In an interview with PEOPLE, the Fatal Affair star got real about aging in Hollywood and being viewed as an “ageless” beauty. "I so appreciate the compliment but I have to tell you, there's so much pressure in this industry to stay beautiful and to stay young,” she said. “And I'm really not interested in leaning into this idea of perfection."
"I am a proud 51, and eventually I'm going to age in a way where it's obvious and I want it to happen beautifully and gracefully. I don't really want the pressure of feeling like I have to be beautiful and perfect because I think beauty comes at any age." While everyone ages, women have often been subjected to judgment if they don’t look a certain way or keep up with how society views them.
Even Nia found herself guilty of that when making public appearances. However, she embraces aging. In fact, the mother of two doesn’t even use anti-aging products on her skin. "I don't do anti-aging things, or use products because I think I look old or am trying to avoid aging," she said. "I use products to stay healthy and to keep healthy, vibrant skin. There's a difference."
Nia has shared her beauty secrets in the past. Back in 2020, a fan tweeted the Love Jones actress asking her to spill the deets behind her ageless looks and she playfully replied, “Lol! Water, sex and vitamins :)”
Lol! Water, sex and vitamins :) https://t.co/mcLg5h9GCI— Nia Long (@NiaLong) July 18, 2020

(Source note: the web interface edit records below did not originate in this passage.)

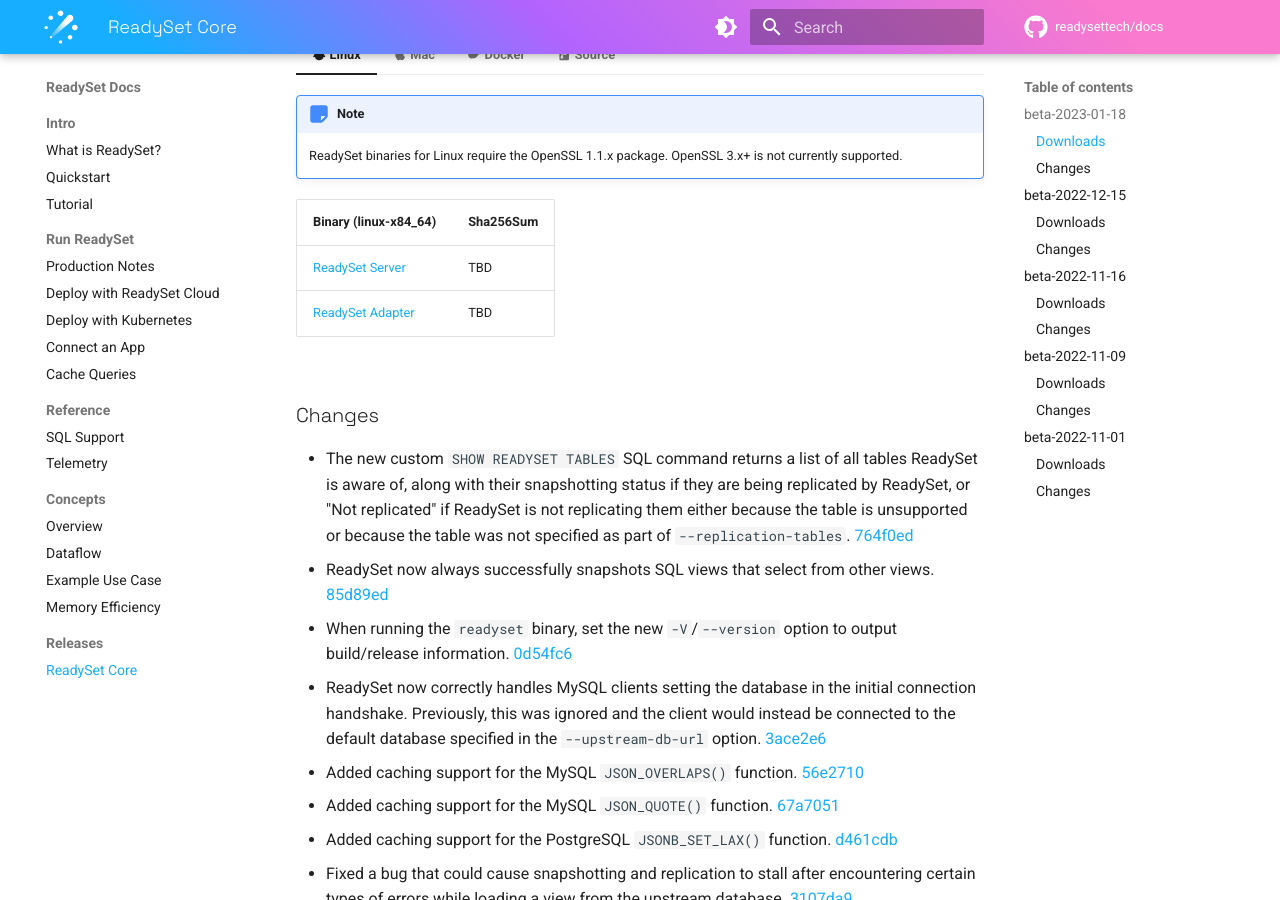
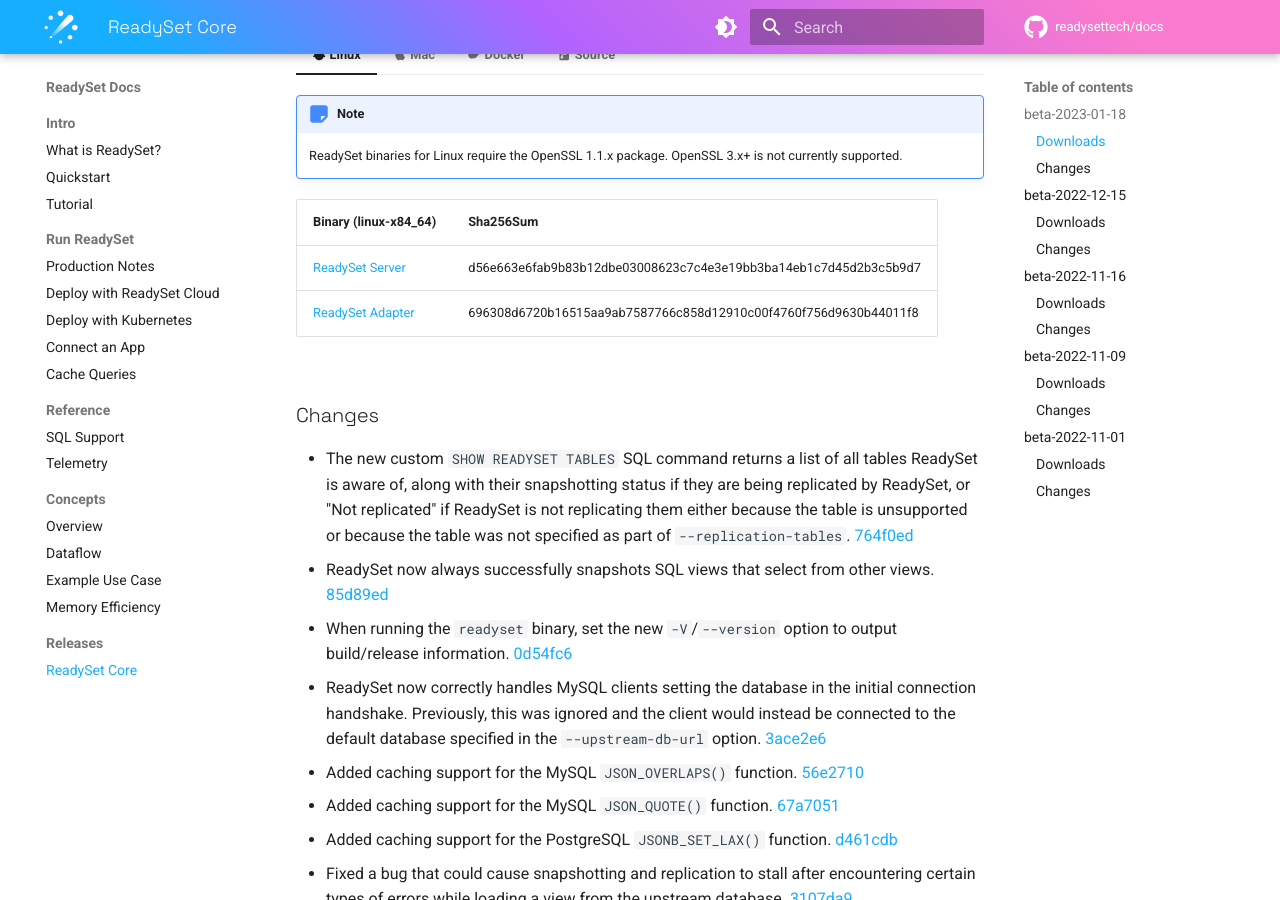
Before and after one commit to readysettech/docs-old, an MkDocs documentation site: the page built from docs/releases/readyset-core.md, in a window 1280 px wide and 900 px high, scrolled down 463 px. Built offline with MkDocs 1.6.1 and Material for MkDocs 9.7.7, drawn with Linux system fonts in a browser that asks for light colours; comment, search, counter and statistics services are not loaded.

Commit message:
Add binary links and shasums

```diff
--- a/docs/releases/readyset-core.md
+++ b/docs/releases/readyset-core.md
@@ -18,15 +18,15 @@
 
     Binary (linux-x84_64) | Sha256Sum
     ----------------------|----------
-    [ReadySet Server](https://github.com/readysettech/readyset/releases/download/beta-2023-01-18/readyset-server.x86_64.tar.gz) | TBD
-    [ReadySet Adapter](https://github.com/readysettech/readyset/releases/download/beta-2023-01-18/readyset.x86_64.tar.gz) | TBD
+    [ReadySet Server](https://github.com/readysettech/readyset/releases/download/beta-2023-01-18/readyset-server-beta-2023-01-18.x86_64.tar.gz) | d56e663e6fab9b83b12dbe03008623c7c4e3e19bb3ba14eb1c7d45d2b3c5b9d7
+    [ReadySet Adapter](https://github.com/readysettech/readyset/releases/download/beta-2023-01-18/readyset-beta-2023-01-18.x86_64.tar.gz) | 696308d6720b16515aa9ab7587766c858d12910c00f4760f756d9630b44011f8
 
 === ":material-apple: Mac"
 
     Binary (darwin-arm64) | Sha256Sum
     ------------------------------|----------
-    [ReadySet Server](https://github.com/readysettech/readyset/releases/download/beta-2023-01-18/readyset-server.arm64.tar.gz) | TBD
-    [ReadySet Adapter](https://github.com/readysettech/readyset/releases/download/beta-2023-01-18/readyset.arm64.tar.gz) | TBD
+    [ReadySet Server](https://github.com/readysettech/readyset/releases/download/beta-2023-01-18/readyset-server-beta-2023-01-18.arm64.tar.gz) | 0289a07e7dde2fcf94718680328b09300a0f92915be24dcbb00160692d0b40f1
+    [ReadySet Adapter](https://github.com/readysettech/readyset/releases/download/beta-2023-01-18/readyset-beta-2023-01-18.arm64.tar.gz) | eb287021e25ce7e46386b8bb9629000f4328464796caed43d08cd7c33def83d0
 
 === ":material-docker: Docker"
 
```
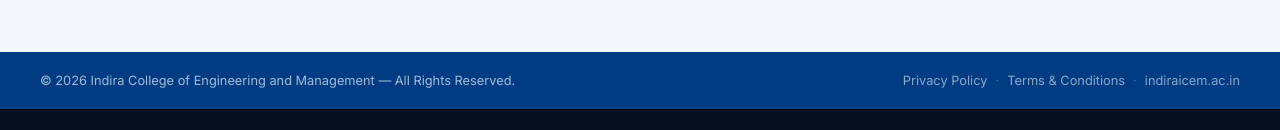
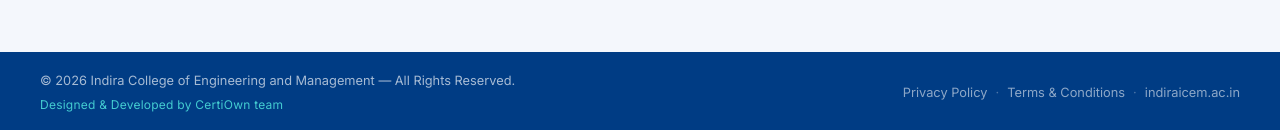
Before and after one commit to Nawalegaurav26/sdetm.icem, a React (Vite) app: page /policies in a window 1280 px wide. Shown: the part 1070-1200 px from the top of the page. Before the commit the page ends 1179 px from the top, so only its background shows below. Built offline with nearby package versions, Linux system fonts and the light colour scheme; no server answers.

Commit message:
feat(SEO): add seo meta tags and footer agency branding

```diff
--- a/index.html
+++ b/index.html
@@ -4,7 +4,14 @@
     <meta charset="UTF-8" />
     <link rel="icon" type="image/svg+xml" href="/favicon.svg" />
     <meta name="viewport" content="width=device-width, initial-scale=1.0" />
-    <title>sdetm-icem</title>
+    <title>ICEM 2026 | International Conference on Emerging Multidisciplinary Research</title>
+    <meta name="description" content="ICEM 2026: International Conference on Emerging Multidisciplinary Research by Indira College of Engineering & Management, Pune." />
+    <meta name="keywords" content="ICEM 2026, International Conference, Emerging Multidisciplinary Research, Indira College, Engineering, Management, Pune, Technical Tracks, AI, ML, Computing" />
+    <meta name="author" content="CertiOwn Team" />
+    <meta property="og:title" content="ICEM 2026 - Emerging Multidisciplinary Research" />
+    <meta property="og:description" content="Join the premier International Conference at Indira College of Engineering & Management, Pune." />
+    <meta property="og:type" content="website" />
+    <meta property="og:url" content="https://www.indiraicem.ac.in" />
   </head>
   <body>
     <div id="root"></div>
--- a/src/components/Footer.css
+++ b/src/components/Footer.css
@@ -158,6 +158,19 @@
   font-weight: 400;
 }
 
+.footer-credits {
+  display: flex;
+  flex-direction: column;
+  gap: 0.25rem;
+}
+
+.designed-by {
+  font-size: 0.75rem !important;
+  color: #43ccd1 !important;
+  font-weight: 500;
+  letter-spacing: 0.02em;
+}
+
 .policy-links {
   display: flex;
   align-items: center;
--- a/src/components/Footer.tsx
+++ b/src/components/Footer.tsx
@@ -82,7 +82,10 @@ const Footer = () => {
       {/* Bottom Bar — matches indiraicem.ac.in footer */}
       <div className="footer-bottom">
         <div className="container footer-bottom-inner">
-          <p>© {new Date().getFullYear()} Indira College of Engineering and Management — All Rights Reserved.</p>
+          <div className="footer-credits">
+            <p>© {new Date().getFullYear()} Indira College of Engineering and Management — All Rights Reserved.</p>
+            <p className="designed-by">Designed &amp; Developed by CertiOwn team</p>
+          </div>
           <div className="policy-links">
             <a href="https://www.indiraicem.ac.in/privacy-policy/" target="_blank" rel="noopener noreferrer">Privacy Policy</a>
             <span className="divider-dot">·</span>
```
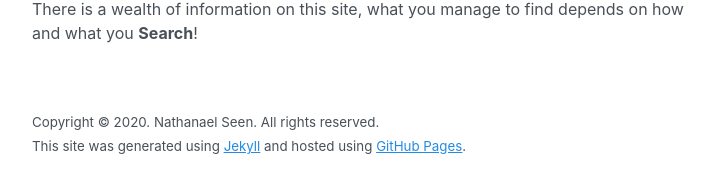
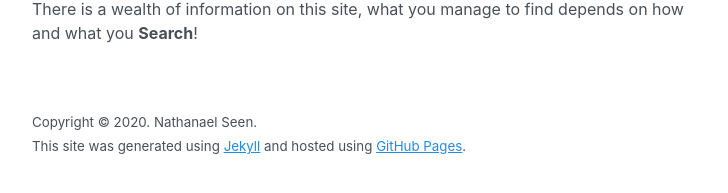
Before and after one commit to nathanaelseen/nathanaelseen.github.io, a Jekyll site: the page built from index.md, in a window 1280 px wide. Shown: the part 495-688 px from the top of the page, without its empty margins (272-1000 px from the left). Built offline with Jekyll 4.4.1, drawn with Linux system fonts in a browser that asks for light colours.

Commit message:
Remove all rights reserved copyright at footer

```diff
--- a/_layouts/default.html
+++ b/_layouts/default.html
@@ -39,7 +39,6 @@
                 Copyright &copy;
                 <time datetime="{{ site.time | date_to_xmlschema }}">{{ site.time | date: '%Y' }}</time>.
                 Nathanael Seen.
-                All rights reserved.
                 </small>
                 <br/>
                 <small>
```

Growing up in the entertainment industry, Nia has learned a lot and is no longer putting pressure on herself to fit an ideal image. "The business is very different now from when I was 20 years old," she said. "I don't even know that I was aware of the amount of pressure that I was putting on myself to be perfect. I don't know that I was able to articulate that as a young woman. And so what I know now is grace and patience and acceptance are much more interesting to me than perfectionism."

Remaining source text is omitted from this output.